- Neck yellow with black blotches. Thorax narrow, all dark brown with wide dull yellow to yellowish green stripes.
- Wings clear with crisp black veins, becoming smoky with age. Pterostigmas very long(5.5–6.0 mm) and pitch black.
- Abdomen alternately brownish black and greyish yellow. Segment 8 with large round foliations, black with little basal yellow. Superior appendages long, pointed,yellow with fine black tip. The length of the appendages is 1½ times the length is s 10 but the female appendages is equal to s 10 in length Inferior appendages crooked, yellow with fine black tip.
- Similar to male but with smaller foliations.
- Claspers are small and triangular shaped when view from the side.
- Compared to the male clasper length of the female is equal to the length of S10
- S 10 has a yellow ring on s 10
- Prefers standing waters, large lakes, rivers, and probably also flowing channels in marshes, in open landscapes.
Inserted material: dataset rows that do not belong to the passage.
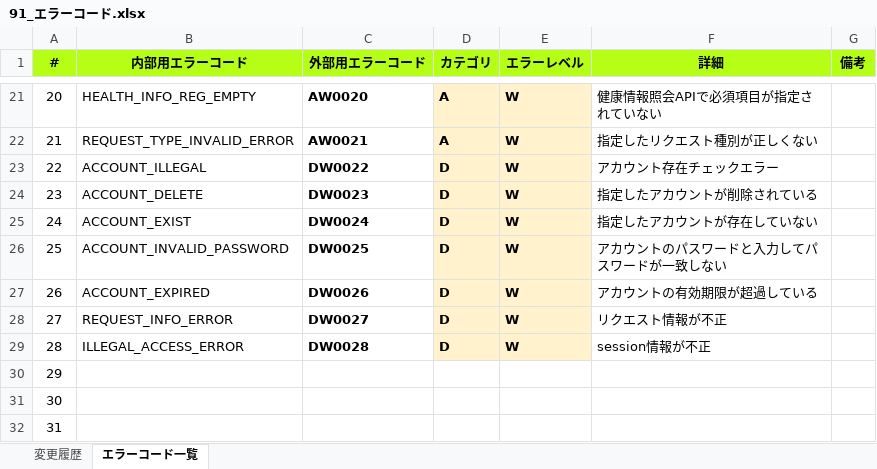
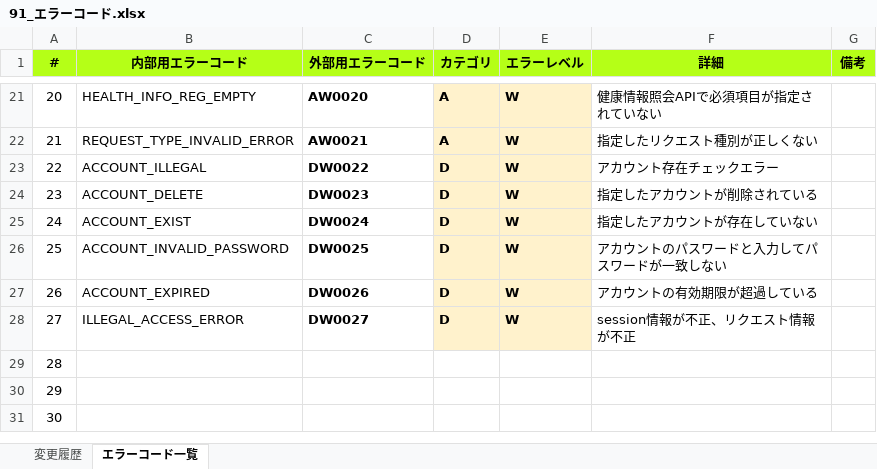
Before and after one commit to kohei-okazaki/work-3g, an Excel workbook: ha-resource/01_design/91_エラーコード.xlsx, sheet エラーコード一覧, drawn as a sheet; only a part is shown, gaps mark what is left out; values as stored, in another font and other column widths than the file's, no borders; conditional formats not drawn; removed rows and columns are numbered as before the commit, all else as after; the diff names each change by its address in the sheet, - before the commit and + after, or states it on an @@ line.

```diff
--- a/ha-resource/01_design/91_エラーコード.xlsx (sheet エラーコード一覧)
+++ b/ha-resource/01_design/91_エラーコード.xlsx (sheet エラーコード一覧)
-row 28: 27 | REQUEST_INFO_ERROR | DW0027 | D | W | リクエスト情報が不正
@@ column A (#) renumbered from row 28 down @@
-C28 (外部用エラーコード): DW0028
+C28 (外部用エラーコード): DW0027
-F28 (詳細): session情報が不正
+F28 (詳細): session情報が不正、リクエスト情報が不正
```
Also changed, not shown: formulas that keep their value, 10 other files.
Often with a sandy and/or soft (like muddy) bottom.
- From 0 to 2000 m above sea level, but mostly below 1500.
- Flies swiftly for short duration, often out over the water, before returning to a regular perch, normally close to the water edge. Skittish sometimes difficult to approach
Compared with other species:
- Larger than other Gomphids in the region. Abdominal markings are unmistakable.
- Common and widespread across the warm eastern and northern side of South Africa.
- Angola; Benin; Botswana; Central African Republic; Democratic Republic of the Congo; Ethiopia; Ghana; Kenya; Liberia; Malawi; Mali; Mozambique; Namibia; Nigeria; Republic of South Africa; Rwanda; Sierra Leone; Somalia; South Sudan; Tanzania; Togo; Uganda; Zambia; Zimbabwe; NOT confirmed: Cameroon; Republic of Guinea
Odonata Atlas of Africa VMU Number 664830 The IUCN red List of Threatened Species Least Concern
African Dragonflies and Damselflies Online A Visual Guide to the Damselflies and Dragonflies of South Africa